Wouldn’t take up too much space but in the off-chance of an ice over like Atlanta, you could stud up your tires and be on your merry way. The ideas expressed on this site are solely the opinions of the author(s) and do not necessarily represent the opinions of anyone else. And even though you may be starting to think along those lines of what you can and should keep for reusing, recycling, and repurposing, there may be some items you’re leaving out.
Now I know there are literally hundreds of web-sites out there that will show you anywhere from a Doomsday Prepper underground concrete bunker-style “home” to multi-million dollar custom island homes, to the most elaborate “bunkers” actually built in nuclear silos, imagine that.
Make sure your thinking includes wood-stoves in your plans; I will go more into that in a later article.
Go to the local Church, talk to neighbors and check on food-bank usage (ideas on number of homeless or poor in the area).
Concentrated Chlorine and Fluoride are of themselves poisonous, and can be extremely harmful to people and livestock. I figured in the most independent place I can be and studied history how indigenous people and early settlers managed to thrive in the area without modern conveniences which led me to my home.
Make’s one ponder what you would have done without the preps and skills you had set in place???? I am now about 30 miles outside a 40K town and it seems about right, good access to medical, food supplies, and so on but far enough out to be independent.
When we inquired why the inspection was going to fail, we learned that the County did not have the current code books. If you have a problem with them, make them “prove it” in writing, and not just “what they think”.
Over the many years I have been on both sides of the sword with the Building Department and usually there is an understanding of misunderstanding. Always have a solid contract spelling out payment schedule and completion dates, with penalty’s for late performance. I have found my place and have learned years ago to trust my instincts and even more, my God for wisdom and guidance. We heat with wood, have two dug wells, farm animals and wonderful deep soils for gardening. That’s just because Florida is so skinny you can drive across the state in 3 hrs or so. I have been to Disneyworld in Florida and would like to go again, but for me Florida is a place to visit, not live. We have been looking to buy a house for about 6 months and where we want to go is our biggest hurdle. Is that you hope that the Russians and Chinese have removed it from their target list…. Propane uses about 200 gallons per year, but we BAKE our own breads and cook a lot, as well our dryer and hot water too is gas. North and North east corners of the house are cooler, so the furnace room is back there and heats the area quickly, then forced to front of house, where we also have the kitchen and one of the living rooms with fire places.
I think that there are certainly factors that would have made this little amount of snow something to contend with anyway, but the lives of a lot of people could have been much better with a little planning and preparedness.


The cities in the south do not have the equipment to take care of the snow as well as cities in the north because they so rarely get anything at all it is hard to justify the expense.
Having simple preparations ahead of time (even more so with the threat of inclement weather) would have made these delays more tolerable and could have ensured that more people could have made it home to their families instead of spending the night on the floor at CVS. Some of the winter car survival kit items are just as important in the summer and can be considered as core.

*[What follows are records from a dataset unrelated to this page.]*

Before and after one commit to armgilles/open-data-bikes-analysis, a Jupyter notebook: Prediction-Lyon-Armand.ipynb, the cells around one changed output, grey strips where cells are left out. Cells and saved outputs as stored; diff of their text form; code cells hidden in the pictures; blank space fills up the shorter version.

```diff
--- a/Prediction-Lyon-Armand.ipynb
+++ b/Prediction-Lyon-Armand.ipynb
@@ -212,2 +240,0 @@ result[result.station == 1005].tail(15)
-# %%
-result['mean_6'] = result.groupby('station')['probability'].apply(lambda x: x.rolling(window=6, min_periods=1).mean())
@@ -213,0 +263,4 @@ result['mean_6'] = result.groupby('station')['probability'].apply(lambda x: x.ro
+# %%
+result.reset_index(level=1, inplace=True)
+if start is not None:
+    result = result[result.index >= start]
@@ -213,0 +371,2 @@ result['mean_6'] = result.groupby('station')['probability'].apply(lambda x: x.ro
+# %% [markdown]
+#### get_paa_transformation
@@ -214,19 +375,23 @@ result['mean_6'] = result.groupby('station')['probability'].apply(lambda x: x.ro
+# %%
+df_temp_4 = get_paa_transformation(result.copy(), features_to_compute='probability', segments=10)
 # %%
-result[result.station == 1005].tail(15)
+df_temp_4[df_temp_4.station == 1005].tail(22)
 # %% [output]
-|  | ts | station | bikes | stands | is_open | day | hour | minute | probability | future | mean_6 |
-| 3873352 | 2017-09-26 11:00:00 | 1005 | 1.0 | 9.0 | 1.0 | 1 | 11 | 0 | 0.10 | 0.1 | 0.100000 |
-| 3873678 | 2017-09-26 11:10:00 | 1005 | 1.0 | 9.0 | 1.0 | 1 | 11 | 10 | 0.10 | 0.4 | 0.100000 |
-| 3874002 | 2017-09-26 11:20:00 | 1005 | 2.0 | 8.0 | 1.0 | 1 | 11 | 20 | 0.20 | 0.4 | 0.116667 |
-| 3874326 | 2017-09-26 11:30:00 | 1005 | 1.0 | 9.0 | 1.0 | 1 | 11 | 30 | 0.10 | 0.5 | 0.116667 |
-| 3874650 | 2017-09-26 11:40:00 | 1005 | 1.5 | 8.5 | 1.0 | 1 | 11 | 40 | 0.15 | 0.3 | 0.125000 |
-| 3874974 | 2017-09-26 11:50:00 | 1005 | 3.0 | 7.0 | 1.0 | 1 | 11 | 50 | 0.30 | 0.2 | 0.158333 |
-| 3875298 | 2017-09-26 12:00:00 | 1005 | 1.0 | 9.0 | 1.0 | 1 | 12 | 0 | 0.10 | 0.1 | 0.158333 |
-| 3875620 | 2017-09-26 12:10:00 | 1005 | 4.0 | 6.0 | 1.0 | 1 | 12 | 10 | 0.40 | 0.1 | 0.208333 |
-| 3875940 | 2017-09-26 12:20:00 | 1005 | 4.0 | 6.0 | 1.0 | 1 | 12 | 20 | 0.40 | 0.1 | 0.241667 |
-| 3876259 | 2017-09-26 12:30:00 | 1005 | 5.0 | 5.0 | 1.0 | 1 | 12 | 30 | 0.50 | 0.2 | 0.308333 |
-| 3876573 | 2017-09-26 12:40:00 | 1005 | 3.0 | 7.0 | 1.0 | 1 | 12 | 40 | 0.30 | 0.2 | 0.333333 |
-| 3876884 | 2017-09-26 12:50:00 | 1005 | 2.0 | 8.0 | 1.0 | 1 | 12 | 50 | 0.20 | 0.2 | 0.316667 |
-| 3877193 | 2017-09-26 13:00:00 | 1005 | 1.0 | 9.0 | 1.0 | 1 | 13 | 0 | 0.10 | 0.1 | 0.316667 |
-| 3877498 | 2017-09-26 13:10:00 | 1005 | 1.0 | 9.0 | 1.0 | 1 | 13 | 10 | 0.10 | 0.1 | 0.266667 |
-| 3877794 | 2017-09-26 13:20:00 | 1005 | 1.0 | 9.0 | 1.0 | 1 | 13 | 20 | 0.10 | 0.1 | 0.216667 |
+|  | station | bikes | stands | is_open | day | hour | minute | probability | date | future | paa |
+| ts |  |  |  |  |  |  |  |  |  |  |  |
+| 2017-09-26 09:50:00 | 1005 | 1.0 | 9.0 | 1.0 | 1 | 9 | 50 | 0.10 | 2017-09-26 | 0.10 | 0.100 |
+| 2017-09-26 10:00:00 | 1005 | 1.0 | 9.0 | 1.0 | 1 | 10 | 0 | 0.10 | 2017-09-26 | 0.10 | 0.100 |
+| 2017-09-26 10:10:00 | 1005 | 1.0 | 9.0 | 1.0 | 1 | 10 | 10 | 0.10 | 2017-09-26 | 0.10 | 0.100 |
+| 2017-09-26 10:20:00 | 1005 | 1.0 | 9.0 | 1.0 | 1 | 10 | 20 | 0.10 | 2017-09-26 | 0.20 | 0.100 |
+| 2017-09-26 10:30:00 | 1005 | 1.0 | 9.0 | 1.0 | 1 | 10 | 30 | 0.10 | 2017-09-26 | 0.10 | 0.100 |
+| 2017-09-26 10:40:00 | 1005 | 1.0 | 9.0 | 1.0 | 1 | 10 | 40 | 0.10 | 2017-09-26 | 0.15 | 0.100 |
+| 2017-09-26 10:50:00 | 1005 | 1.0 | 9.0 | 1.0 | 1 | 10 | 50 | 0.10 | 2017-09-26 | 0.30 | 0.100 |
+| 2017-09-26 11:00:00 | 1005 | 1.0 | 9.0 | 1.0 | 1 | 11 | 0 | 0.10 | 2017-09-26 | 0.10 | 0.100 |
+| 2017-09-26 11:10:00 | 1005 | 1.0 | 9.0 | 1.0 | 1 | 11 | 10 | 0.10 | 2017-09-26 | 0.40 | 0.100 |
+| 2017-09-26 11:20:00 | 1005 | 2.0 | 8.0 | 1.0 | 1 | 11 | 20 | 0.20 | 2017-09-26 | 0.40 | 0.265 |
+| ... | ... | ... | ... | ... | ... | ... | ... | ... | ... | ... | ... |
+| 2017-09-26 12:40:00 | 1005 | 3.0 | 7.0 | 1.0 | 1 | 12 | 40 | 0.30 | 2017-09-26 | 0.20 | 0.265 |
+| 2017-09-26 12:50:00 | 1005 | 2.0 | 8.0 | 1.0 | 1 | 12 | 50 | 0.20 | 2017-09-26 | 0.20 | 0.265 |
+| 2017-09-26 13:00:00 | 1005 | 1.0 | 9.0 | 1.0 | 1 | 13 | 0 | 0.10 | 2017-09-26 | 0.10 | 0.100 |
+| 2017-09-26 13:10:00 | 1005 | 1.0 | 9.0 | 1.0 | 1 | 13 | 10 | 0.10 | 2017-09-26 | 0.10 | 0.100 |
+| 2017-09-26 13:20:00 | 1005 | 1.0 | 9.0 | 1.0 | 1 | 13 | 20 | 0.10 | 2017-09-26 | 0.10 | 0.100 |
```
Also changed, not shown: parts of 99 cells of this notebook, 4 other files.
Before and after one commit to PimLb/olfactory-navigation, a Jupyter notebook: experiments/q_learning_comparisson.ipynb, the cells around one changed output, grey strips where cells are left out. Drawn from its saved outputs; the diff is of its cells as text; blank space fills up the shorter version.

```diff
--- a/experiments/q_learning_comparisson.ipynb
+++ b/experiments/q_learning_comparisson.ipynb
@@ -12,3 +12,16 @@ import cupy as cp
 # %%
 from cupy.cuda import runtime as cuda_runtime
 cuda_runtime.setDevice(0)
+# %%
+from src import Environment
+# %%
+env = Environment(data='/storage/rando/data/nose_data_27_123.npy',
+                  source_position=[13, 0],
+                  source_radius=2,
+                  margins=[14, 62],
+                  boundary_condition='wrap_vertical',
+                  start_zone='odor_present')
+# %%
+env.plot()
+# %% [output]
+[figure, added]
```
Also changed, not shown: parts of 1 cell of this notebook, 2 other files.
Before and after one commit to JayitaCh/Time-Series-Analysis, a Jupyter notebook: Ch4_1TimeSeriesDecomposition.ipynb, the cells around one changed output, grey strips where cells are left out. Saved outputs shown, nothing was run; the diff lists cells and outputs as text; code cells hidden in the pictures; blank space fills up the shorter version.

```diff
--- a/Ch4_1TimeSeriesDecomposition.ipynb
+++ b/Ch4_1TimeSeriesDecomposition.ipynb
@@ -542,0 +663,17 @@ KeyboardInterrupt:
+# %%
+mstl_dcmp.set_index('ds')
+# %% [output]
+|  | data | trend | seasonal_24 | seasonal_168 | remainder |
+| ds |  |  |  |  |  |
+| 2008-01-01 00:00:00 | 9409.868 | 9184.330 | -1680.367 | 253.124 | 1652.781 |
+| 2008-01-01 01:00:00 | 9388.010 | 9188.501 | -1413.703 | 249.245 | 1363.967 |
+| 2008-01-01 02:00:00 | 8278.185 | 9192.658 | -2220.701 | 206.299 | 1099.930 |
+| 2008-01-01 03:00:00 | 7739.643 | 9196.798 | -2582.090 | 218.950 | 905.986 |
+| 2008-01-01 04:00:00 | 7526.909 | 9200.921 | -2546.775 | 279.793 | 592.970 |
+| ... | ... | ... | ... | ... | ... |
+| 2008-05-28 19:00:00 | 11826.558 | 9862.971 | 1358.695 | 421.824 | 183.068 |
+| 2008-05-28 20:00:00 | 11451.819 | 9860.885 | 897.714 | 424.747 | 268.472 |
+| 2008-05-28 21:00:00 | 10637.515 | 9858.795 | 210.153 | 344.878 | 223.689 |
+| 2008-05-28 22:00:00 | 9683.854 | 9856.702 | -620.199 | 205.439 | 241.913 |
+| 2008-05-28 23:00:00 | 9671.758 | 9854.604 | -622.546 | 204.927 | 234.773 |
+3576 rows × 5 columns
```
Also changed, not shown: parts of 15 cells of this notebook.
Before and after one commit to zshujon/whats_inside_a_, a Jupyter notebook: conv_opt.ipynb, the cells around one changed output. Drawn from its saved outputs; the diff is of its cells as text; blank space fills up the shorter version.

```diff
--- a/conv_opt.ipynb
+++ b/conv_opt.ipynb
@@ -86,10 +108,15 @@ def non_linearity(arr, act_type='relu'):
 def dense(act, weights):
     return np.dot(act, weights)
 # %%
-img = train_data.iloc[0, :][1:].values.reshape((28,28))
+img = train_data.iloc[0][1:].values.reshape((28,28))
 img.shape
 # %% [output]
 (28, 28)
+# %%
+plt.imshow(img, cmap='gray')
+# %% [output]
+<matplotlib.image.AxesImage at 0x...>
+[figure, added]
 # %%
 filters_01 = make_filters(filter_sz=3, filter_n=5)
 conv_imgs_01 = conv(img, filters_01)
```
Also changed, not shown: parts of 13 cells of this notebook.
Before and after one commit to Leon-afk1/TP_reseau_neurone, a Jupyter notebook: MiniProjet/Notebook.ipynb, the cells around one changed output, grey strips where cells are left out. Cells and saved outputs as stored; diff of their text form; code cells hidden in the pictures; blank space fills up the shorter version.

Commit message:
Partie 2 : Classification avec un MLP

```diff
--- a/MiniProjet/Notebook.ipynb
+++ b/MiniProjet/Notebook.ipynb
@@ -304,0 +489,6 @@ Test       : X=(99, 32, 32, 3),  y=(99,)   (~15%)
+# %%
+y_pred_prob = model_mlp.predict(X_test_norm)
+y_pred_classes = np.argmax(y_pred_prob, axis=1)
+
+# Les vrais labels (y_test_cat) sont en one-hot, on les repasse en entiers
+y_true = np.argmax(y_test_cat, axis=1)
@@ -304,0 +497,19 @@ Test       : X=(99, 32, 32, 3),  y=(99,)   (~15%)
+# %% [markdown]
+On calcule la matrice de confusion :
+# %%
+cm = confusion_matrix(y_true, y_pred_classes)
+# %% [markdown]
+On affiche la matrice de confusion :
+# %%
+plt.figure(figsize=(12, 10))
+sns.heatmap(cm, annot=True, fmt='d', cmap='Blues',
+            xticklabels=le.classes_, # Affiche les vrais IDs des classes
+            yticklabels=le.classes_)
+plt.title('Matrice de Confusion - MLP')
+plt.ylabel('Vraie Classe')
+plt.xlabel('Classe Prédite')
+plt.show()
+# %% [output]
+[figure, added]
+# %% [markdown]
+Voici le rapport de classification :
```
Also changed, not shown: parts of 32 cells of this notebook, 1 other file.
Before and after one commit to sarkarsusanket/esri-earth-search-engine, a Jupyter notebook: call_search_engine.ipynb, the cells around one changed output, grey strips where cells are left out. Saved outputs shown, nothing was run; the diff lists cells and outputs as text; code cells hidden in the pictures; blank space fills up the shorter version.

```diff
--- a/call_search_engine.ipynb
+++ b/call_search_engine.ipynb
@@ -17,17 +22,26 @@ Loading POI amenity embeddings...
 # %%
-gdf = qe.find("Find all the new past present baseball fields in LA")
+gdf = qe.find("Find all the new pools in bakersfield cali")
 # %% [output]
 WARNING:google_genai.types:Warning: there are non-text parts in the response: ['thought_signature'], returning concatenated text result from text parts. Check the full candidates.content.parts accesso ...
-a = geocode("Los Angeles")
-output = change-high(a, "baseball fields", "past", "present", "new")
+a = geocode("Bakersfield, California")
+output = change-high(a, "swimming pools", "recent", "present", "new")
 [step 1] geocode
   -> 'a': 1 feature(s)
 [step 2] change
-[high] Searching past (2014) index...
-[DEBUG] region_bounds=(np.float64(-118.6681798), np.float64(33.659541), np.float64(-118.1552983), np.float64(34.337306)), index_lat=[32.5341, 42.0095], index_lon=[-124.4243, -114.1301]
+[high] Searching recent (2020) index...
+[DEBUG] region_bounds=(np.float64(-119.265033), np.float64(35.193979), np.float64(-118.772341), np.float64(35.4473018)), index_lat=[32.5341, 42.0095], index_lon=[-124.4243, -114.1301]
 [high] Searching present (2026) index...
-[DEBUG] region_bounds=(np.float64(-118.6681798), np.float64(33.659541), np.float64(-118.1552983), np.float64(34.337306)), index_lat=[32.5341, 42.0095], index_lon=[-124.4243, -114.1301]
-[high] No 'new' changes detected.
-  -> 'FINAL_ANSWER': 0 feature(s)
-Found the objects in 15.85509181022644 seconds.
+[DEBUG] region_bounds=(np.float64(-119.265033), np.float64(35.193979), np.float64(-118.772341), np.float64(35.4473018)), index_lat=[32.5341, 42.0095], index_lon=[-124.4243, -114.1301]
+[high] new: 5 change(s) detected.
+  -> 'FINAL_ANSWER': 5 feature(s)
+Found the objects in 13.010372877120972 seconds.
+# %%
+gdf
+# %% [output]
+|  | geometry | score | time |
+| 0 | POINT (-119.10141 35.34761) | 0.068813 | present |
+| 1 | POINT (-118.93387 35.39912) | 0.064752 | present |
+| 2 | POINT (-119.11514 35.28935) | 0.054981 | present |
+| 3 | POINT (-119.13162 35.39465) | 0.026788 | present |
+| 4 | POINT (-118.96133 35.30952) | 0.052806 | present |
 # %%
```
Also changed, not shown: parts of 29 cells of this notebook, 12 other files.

Had people (Anyone with a smart phone, government officials, almost everyone involved) believed what the weather predicted AND PLANNED accordingly, perhaps we would have a different outcome. As long as you carry your car-sense forward to the rest of your preps, you will be far better off than the average person I bet. The author may or may not have a financial interest in any company or advertiser referenced. I also have been a “prepper” as far back as I can remember, even though it was not called that. And seriously I have seen way too many Divorces because of a home being built, NOT good; most importantly, plan, plan, plan and realize the “end game” you’re looking for in your new home.
I know that my own search will take years, so at the age of 62, I’m already looking for that “retirement place”. Find out where the local airport is and their air patterns (a 747 flying overhead is quite the distraction). Secondly, again I totally agree with the fact that terrorists can contaminate large and small bodies of water with deadly effects (Think about the EPA-terrorist contaminating the Animas River a couple of months ago). But the positives are a constant planning for obtaining anything from fuel to food from a nearby 20K population city (80 miles away). If anyone finds a few of these problems on the land they found, it is best to look elsewhere or prepare for them. And as you have pointed out there are a LOT and I do mean a LOT of untrustworthy contractors out there. With that said, to the new preppers, sacrifice and do whatever it takes to prepare as quickly as possible because supplies are constantly going up in price and soon will not be available at any price. I like seafood, but am concerned about events that occur, damaged oceans, and all in, and touching it.
This type of road incident isn’t unheard of and it simply makes good sense to have supplies in your car that you can count on if you are stranded.
The threat of any snow sends people to the stores in a panic and forces school closings for days after most of the snow has melted. Because if for some reason, you aren’t able to fill up, a half a tank will last longer and get you more places that sitting on empty. Any action taken as a result of information, analysis, or advertisement on this site is ultimately the responsibility of the reader. I fully consider Prepping as a life-style and to be honest I would not have it any other way.
Everyone wants that “perfect hunk of dirt” it IS out there, it may take you time to find it, but when you do, you will know.
As far as CL and F- I’m not in the position to argue one way or another about the dangers or lack of “it in the water”.
Myself living here has been the absolute best way to experience prepping as you do it on a daily basis to be prepared. No hiding from aerial view, subject to tropical storms and winds would eliminate the structure completely, Appears to not have any options of grid power. My cousins lived across the street from the mall for years and never set foot in the place.
A snow like this in a city like Atlanta is rare and it is perfectly normal to expect some level of chaos for southern drivers when faced with weather they aren’t prepared for.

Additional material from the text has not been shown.